“Think globally, act locally” is a motto used for years to encourage local action on environmental problems. Seventeen-year-old Sonja Michaluk has been thinking globally and acting locally since she was a six-year-old monitoring streams for water quality in her hometown of Hopewell Township. And the Carnegie Mellon University student went on to act globally as well – and for that she was just named a winner of the 2021 Gloria Barron Prize for Young Heroes. The Barron Prize annually honors 25 outstanding young leaders who have made a significant positive impact on people, their communities, and the environment. . . .
The new head of the EPA’s in-house financial advisory board wants to prove low-income communities of color aren’t risky places for private investors to park their money. That goal is crucial because President Joe Biden has made environmental justice one of his central concerns. But it’s historically been hard to convince bottom line-oriented investors that projects such as laying down permeable pavement or shoring up disaster resiliency are worth financing, especially in rural areas without much economic activity. . . .
When the people of Rio Blanco first saw workers bringing heavy construction machinery into their village along the sacred Gualcarque River in Honduras 15 years ago, they went to Berta Isabel Cáceres for help. Cáceres, an activist representing the Lenca tribe who co-founded the National Council of Popular and Indigenous Organizations of Honduras (COPINH), would go on for a decade leading a campaign to stop the Agua Zarca Dam, a joint venture between a Chinese dam developer, the largest in the world, and a Honduran company, Desarrollos Energeticos SA (Desa). . . .
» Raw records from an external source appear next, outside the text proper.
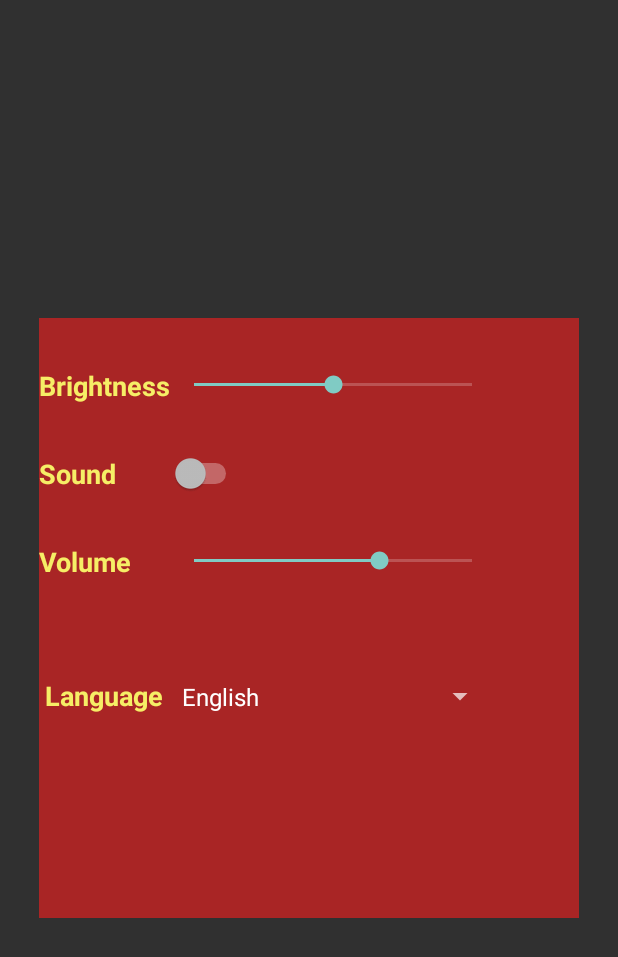
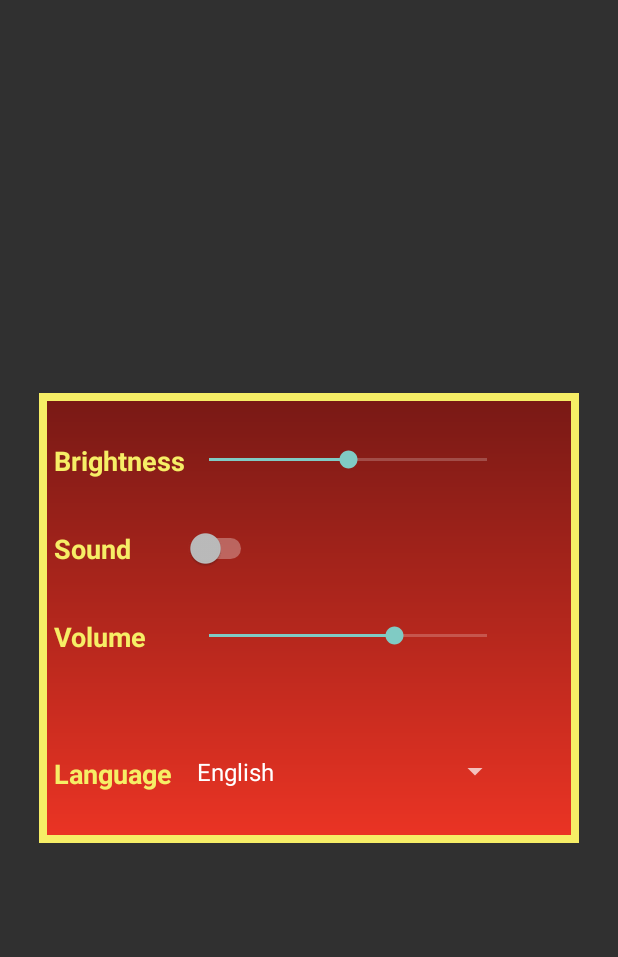
Before and after one commit to AndriiSytnyk13/futurama_project, an Android app: the layout settings_dialog.xml on its own in the app's theme, with its tools: preview values and no code run, on a phone screen of 412 x 824 dp. Shown: the top 957 px of the screen. Run offline under Robolectric (Android 15) with nearby library versions, the phone set to English and light mode, and no system bars.

Commit message:
Created Background color and added to settings_dialog.xml

```diff
--- /dev/null
+++ b/app/src/main/res/drawable/background_menu.xml
@@ -0,0 +1,12 @@
+<?xml version="1.0" encoding="utf-8"?>
+<shape xmlns:android="http://schemas.android.com/apk/res/android"
+    android:shape="rectangle">
+    <gradient
+        android:type="linear"
+        android:startColor="#EB3424"
+        android:endColor="#781915"
+        android:angle="90"
+        />
+    <stroke android:color="@color/yellow"
+        android:width="5dp"/>
+</shape>
--- a/app/src/main/res/layout/settings_dialog.xml
+++ b/app/src/main/res/layout/settings_dialog.xml
@@ -3,8 +3,8 @@
     xmlns:app="http://schemas.android.com/apk/res-auto"
     xmlns:tools="http://schemas.android.com/tools"
     android:layout_width="360dp"
-    android:layout_height="400dp"
-    android:background="@color/red"
+    android:layout_height="300dp"
+    android:background="@drawable/background_menu"
     android:columnCount="2"
     android:rowCount="4"
     android:layout_gravity="center">
@@ -16,6 +16,7 @@
         android:layout_row="0"
         android:layout_column="0"
         android:layout_gravity="center_vertical"
+        android:layout_marginLeft="10dp"
         android:text="@string/brightness"
         android:textColor="@color/yellow"
         android:textSize="18sp"
@@ -42,7 +43,8 @@
         android:layout_height="wrap_content"
         android:layout_row="1"
         android:layout_column="0"
-        android:layout_gravity="center_vertical"/>
+        android:layout_gravity="center_vertical"
+        android:layout_marginLeft="10dp"/>
 
     <Switch
         android:id="@+id/soundSwitch"
@@ -63,7 +65,8 @@
         android:text="@string/volume"
         android:textColor="@color/yellow"
         android:textSize="18sp"
-        android:textStyle="bold" />
+        android:textStyle="bold"
+        android:layout_marginLeft="10dp"/>
 
     <SeekBar
         android:id="@+id/volumeBar"
@@ -87,7 +90,8 @@
         android:layout_height="wrap_content"
         android:layout_row="3"
         android:layout_column="0"
-        android:layout_gravity="center_horizontal"/>
+        android:layout_gravity="center_vertical"
+        android:layout_marginLeft="10dp"/>
 
     <Spinner
         android:id="@+id/languageSpinner"
```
Towns and cities throughout the U.S., and globally, are on the front lines when it comes to addressing food waste and climate change. Recognizing the link between these two challenges, the Environmental Law Institute (ELI) released a new report in August to help address them simultaneously — in their climate action plans (CAPs). “As the entities primarily responsible for managing waste and safeguarding public health, including ensuring that low-income communities and communities of color do not bear disproportionate burdens, cities are well situated to leverage their on-the-ground expertise and local policymaking authorities to simultaneously address climate change, food security, waste reduction, and environmental justice,” explains Linda Breggin, Senior Attorney and Director of ELI’s Center for State, Tribal, and Local Environmental Programs. . . .